“It might, it might not. Staying here definitely will so we might as well see what happens.” Gino swapped the bottle to his other hand and took a long belt of his concoction.
His throat bulged with one swallow, then two. Lowering the bottle, Gino wiped his mouth and stared into empty space. He cocked his head, though, and grunted as if recognizing things in the air.
Praying against the possibility, Tedri swiveled his brother to face him. “Gino?!”
Gino’s gaze remained vacant, his eyes focused elsewhere. A green tinge crept beneath the grime on his stubbly face and slipped into his greasy curls.
After a shake proved useless, Tedri slapped his brother, the blow bringing Gino back from wherever his brew had taken him. With a shudder, Gino pressed a hand against his stomach and blinked as if to clear his sight.
“It’s me Gino, I’m here.”
Gino’s head lolled and he scanned the wall. “Soon, I won’t be.”
“You’re going to be fine.” Tedri pulled him toward the crates. “Sit a minute and rest.”
Gino chuckled. “You make it sound like I’m dying.”
The icy notion chilled Tedri’s toes. “Are you?”
“No.” Gino slipped from his brother’s grasp and pointed at the brick. “I’m going for a walk.”
“You can’t go for a walk. You trapped us behind a wall.”
“You always think in such extremes. There may be a wall, but we’re not trapped.” Gino shoved the bottle into Tedri’s hand. “Watch and learn, brother.”
Cupping the smooth glass in his dirtied palm, Tedri made room for Gino’s next step. He stumbled back when Gino took another closer to the wall and the green tinge on his brother’s skin began radiating. A halo blossomed, the pale light surrounding Gino’s stout frame.
Raising his hand, Tedri squinted through his fingers to keep Gino in view as the light strengthened and lost its sickly hue. The sun-like scorching painted Gino and the wall in a pure white sheen, and forced Tedri to shut his eyes.
He didn’t open them again until the heat left his face.
When he did, the wall stood as it had before, but Gino had gone.
Drifting forward, Tedri touched the brick. The mortar felt cool against his skin, the terracotta firm. “Gino?”
“Tedri?” The wall muted Gino’s voice.
“Where are you?”
Gino laughed. “Come and find out.”
“Why don’t you go get help and knock this wall down?”

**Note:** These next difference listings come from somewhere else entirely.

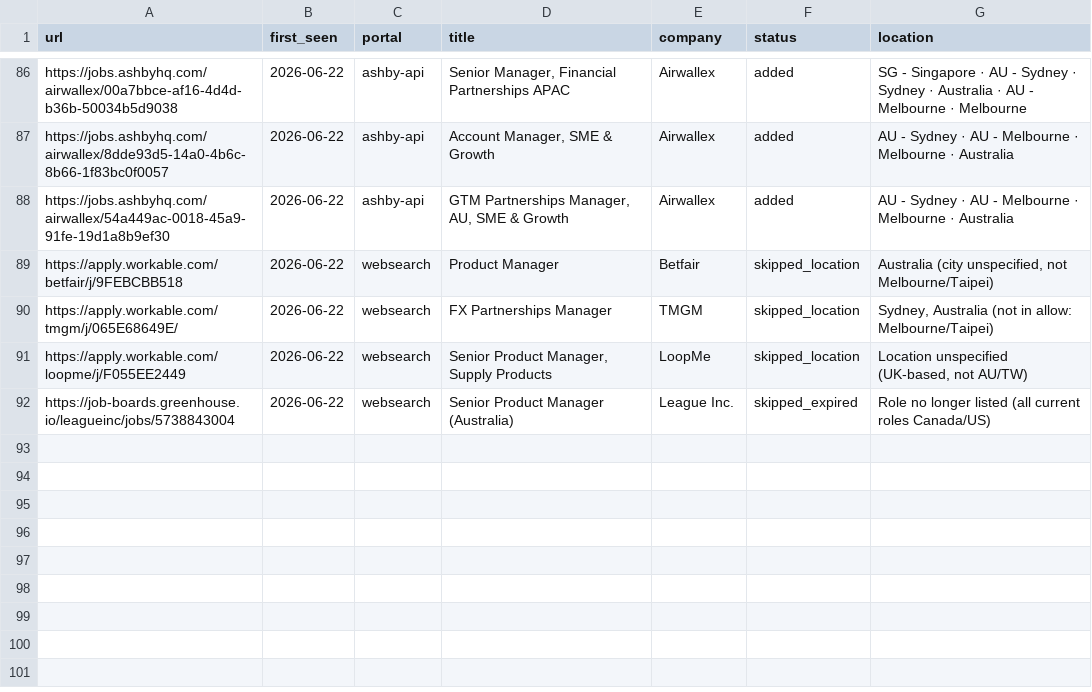
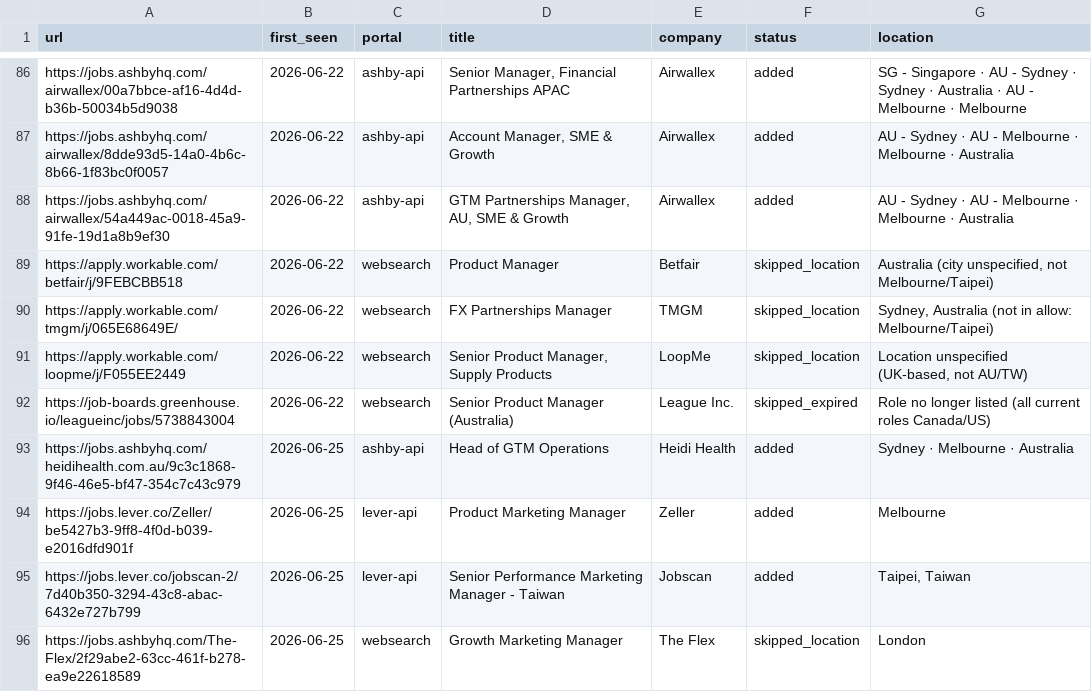
Before and after one commit to BensonChiang0605/career-ops, a TSV file: data/scan-history.tsv, drawn as a sheet; only a part is shown, gaps mark what is left out; the diff names each change by its address in the sheet, - before the commit and + after, or states it on an @@ line.

```diff
--- a/data/scan-history.tsv
+++ b/data/scan-history.tsv
+row 93: https://jobs.ashbyhq.com/heidihealth.com.au/9c3c1868-9f46-46e5-bf47-354c7c43c979 | 2026-06-25 | ashby-api | Head of GTM Operations | Heidi Health | added | Sydney · Melbourne · Australia
+row 94: https://jobs.lever.co/Zeller/be5427b3-9ff8-4f0d-b039-e2016dfd901f | 2026-06-25 | lever-api | Product Marketing Manager | Zeller | added | Melbourne
+row 95: https://jobs.lever.co/jobscan-2/7d40b350-3294-43c8-abac-6432e727b799 | 2026-06-25 | lever-api | Senior Performance Marketing Manager - Taiwan | Jobscan | added | Taipei, Taiwan
+row 96: https://jobs.ashbyhq.com/The-Flex/2f29abe2-63cc-461f-b278-ea9e22618589 | 2026-06-25 | websearch | Growth Marketing Manager | The Flex | skipped_location | London
```
Also changed, not shown: 1 other file.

“I don’t have to, Tedri. It worked. Just trust me and drink.”
Tedri rested his head against the wall. The last sputter of the lantern’s flame made the bottle in his hand waver, like a serpent, a snake, or dragon scales, and his gut roiled at the imagined flavor of the concoction inside. “I don’t know if I can do this, Gino.”
“I know you can. I know you will. But you must hurry.”
“I’ll…try.” As the lantern’s light flickered out, Tedri clenched his eyes shut. After swallowing a lump of fear, of cowardice, of despair, he whispered a swift prayer. “Deliver me, Lord, from this darkness, and let me see that maniaco of a brother once more.”
Tedri’s hand trembled as he tipped the concoction past his lips and poured the tart flavors into his mouth. The acidic tang and undertone of blood coated his tongue and he forced himself to gulp before gagging or spitting out what might be his salvation or, he considered, his swiftest route to hell.
With a hand and his forehead braced on brick, Tedri kept his eyes shut while the concoction seared his insides. The heat pressed against the underside of his flesh and melted like wax along his bones. His hair seemed to alight, his tunic and breeches to burn, his leather boots to puddle around his feet. Fire seemed to course through him except for where his forehead and palm touched the wall.
Then, the touch of brick against his skin vanished. The sensation of a wall before him disappeared. A force nudged his back while Gino beckoned.
“Now, brother, you’re ready.”
Unwilling to open his eyes, unsure of what lay ahead, and uncertain of what power ran in his veins, Tedri stepped into the emptiness before him and prayed he’d once again see the light.